Task item: Images do not belong in the copy; retype the rest of the entries below exactly.

[Saved entries]

━━━━━━━━━━━━━━━━━━━━━━━━━━━━━━

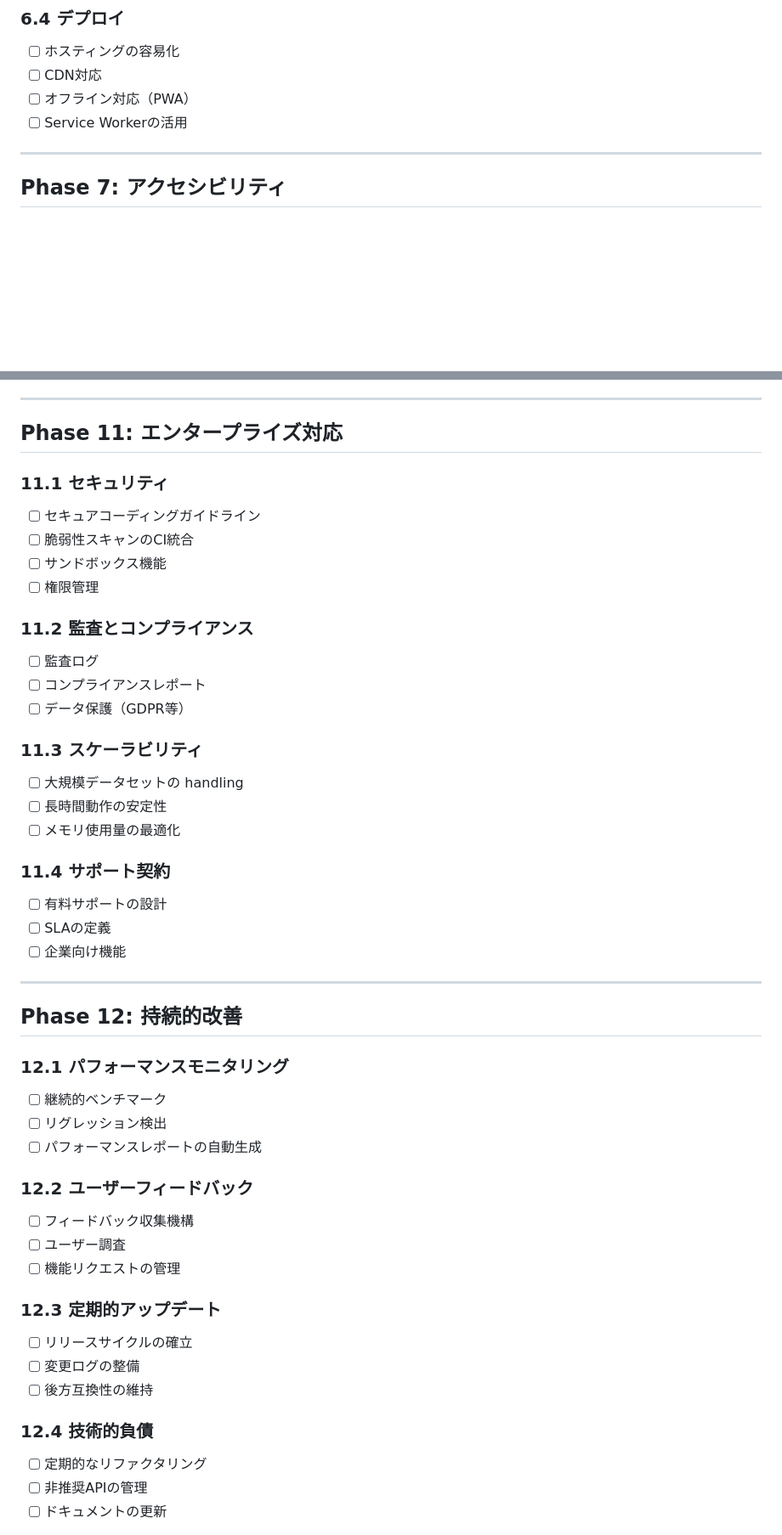
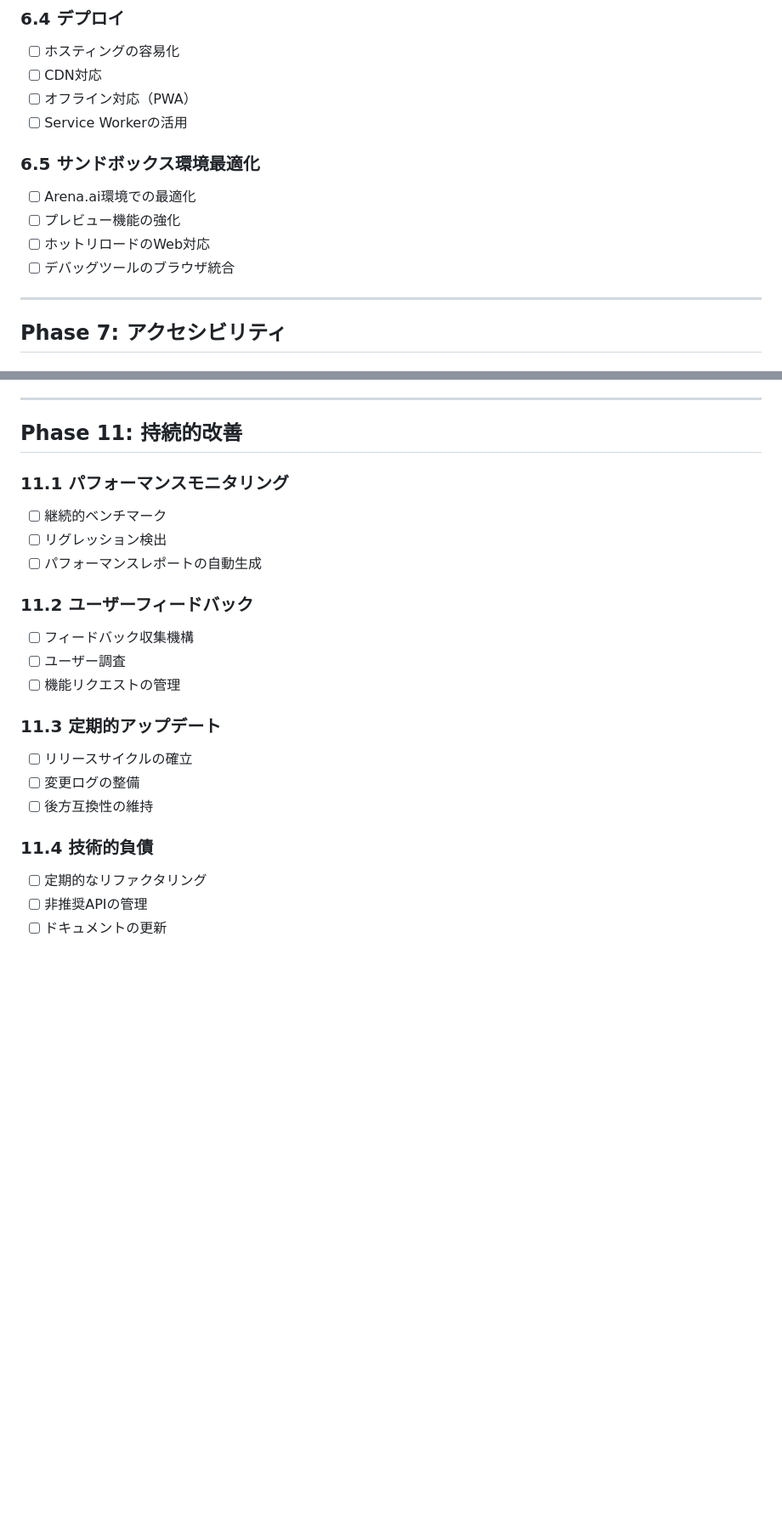
Before and after one commit to umiturtle/ZPU, a Markdown page: docs/zapp/ROADMAP_DETAILED.md, 2 parts joined by grey strips. Shown at 85% size. GitHub-like rendering; blank space fills up the shorter version.

```diff
--- a/docs/zapp/ROADMAP_DETAILED.md
+++ b/docs/zapp/ROADMAP_DETAILED.md
@@ -328,6 +358,12 @@ Zigのエコシステムに**現代的で高速なUIフレームワーク**を
 - [ ] CDN対応
 - [ ] オフライン対応（PWA）
 - [ ] Service Workerの活用
+
+### 6.5 サンドボックス環境最適化
+- [ ] Arena.ai環境での最適化
+- [ ] プレビュー機能の強化
+- [ ] ホットリロードのWeb対応
+- [ ] デバッグツールのブラウザ統合
 
 ---
 
@@ -457,49 +493,24 @@ Zigのエコシステムに**現代的で高速なUIフレームワーク**を
 
 ---
 
-## Phase 11: エンタープライズ対応
+## Phase 11: 持続的改善
 
-### 11.1 セキュリティ
-- [ ] セキュアコーディングガイドライン
-- [ ] 脆弱性スキャンのCI統合
-- [ ] サンドボックス機能
-- [ ] 権限管理
-
-### 11.2 監査とコンプライアンス
-- [ ] 監査ログ
-- [ ] コンプライアンスレポート
-- [ ] データ保護（GDPR等）
-
-### 11.3 スケーラビリティ
-- [ ] 大規模データセットの handling
-- [ ] 長時間動作の安定性
-- [ ] メモリ使用量の最適化
-
-### 11.4 サポート契約
-- [ ] 有料サポートの設計
-- [ ] SLAの定義
-- [ ] 企業向け機能
-
----
-
-## Phase 12: 持続的改善
-
-### 12.1 パフォーマンスモニタリング
+### 11.1 パフォーマンスモニタリング
 - [ ] 継続的ベンチマーク
 - [ ] リグレッション検出
 - [ ] パフォーマンスレポートの自動生成
 
-### 12.2 ユーザーフィードバック
+### 11.2 ユーザーフィードバック
 - [ ] フィードバック収集機構
 - [ ] ユーザー調査
 - [ ] 機能リクエストの管理
 
-### 12.3 定期的アップデート
+### 11.3 定期的アップデート
 - [ ] リリースサイクルの確立
 - [ ] 変更ログの整備
 - [ ] 後方互換性の維持
 
-### 12.4 技術的負債
+### 11.4 技術的負債
 - [ ] 定期的なリファクタリング
 - [ ] 非推奨APIの管理
 - [ ] ドキュメントの更新
```
Also changed, not shown: other parts of docs/zapp/ROADMAP_DETAILED.md (+36 -1 lines), docs/zapp/ROADMAP_OVERVIEW.md (+11 -16 lines).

━━━━━━━━━━━━━━━━━━━━━━━━━━━━━━

Solution:
Before and after one commit to umiturtle/ZPU, a Markdown page: docs/zapp/ROADMAP_DETAILED.md, 2 parts joined by grey strips. Shown at 85% size. GitHub-like rendering; blank space fills up the shorter version.

```diff
--- a/docs/zapp/ROADMAP_DETAILED.md
+++ b/docs/zapp/ROADMAP_DETAILED.md
@@ -328,6 +358,12 @@ Zigのエコシステムに**現代的で高速なUIフレームワーク**を
 - [ ] CDN対応
 - [ ] オフライン対応（PWA）
 - [ ] Service Workerの活用
+
+### 6.5 サンドボックス環境最適化
+- [ ] Arena.ai環境での最適化
+- [ ] プレビュー機能の強化
+- [ ] ホットリロードのWeb対応
+- [ ] デバッグツールのブラウザ統合
 
 ---
 
@@ -457,49 +493,24 @@ Zigのエコシステムに**現代的で高速なUIフレームワーク**を
 
 ---
 
-## Phase 11: エンタープライズ対応
+## Phase 11: 持続的改善
 
-### 11.1 セキュリティ
-- [ ] セキュアコーディングガイドライン
-- [ ] 脆弱性スキャンのCI統合
-- [ ] サンドボックス機能
-- [ ] 権限管理
-
-### 11.2 監査とコンプライアンス
-- [ ] 監査ログ
-- [ ] コンプライアンスレポート
-- [ ] データ保護（GDPR等）
-
-### 11.3 スケーラビリティ
-- [ ] 大規模データセットの handling
-- [ ] 長時間動作の安定性
-- [ ] メモリ使用量の最適化
-
-### 11.4 サポート契約
-- [ ] 有料サポートの設計
-- [ ] SLAの定義
-- [ ] 企業向け機能
-
----
-
-## Phase 12: 持続的改善
-
-### 12.1 パフォーマンスモニタリング
+### 11.1 パフォーマンスモニタリング
 - [ ] 継続的ベンチマーク
 - [ ] リグレッション検出
 - [ ] パフォーマンスレポートの自動生成
 
-### 12.2 ユーザーフィードバック
+### 11.2 ユーザーフィードバック
 - [ ] フィードバック収集機構
 - [ ] ユーザー調査
 - [ ] 機能リクエストの管理
 
-### 12.3 定期的アップデート
+### 11.3 定期的アップデート
 - [ ] リリースサイクルの確立
 - [ ] 変更ログの整備
 - [ ] 後方互換性の維持
 
-### 12.4 技術的負債
+### 11.4 技術的負債
 - [ ] 定期的なリファクタリング
 - [ ] 非推奨APIの管理
 - [ ] ドキュメントの更新
```
Also changed, not shown: other parts of docs/zapp/ROADMAP_DETAILED.md (+36 -1 lines), docs/zapp/ROADMAP_OVERVIEW.md (+11 -16 lines).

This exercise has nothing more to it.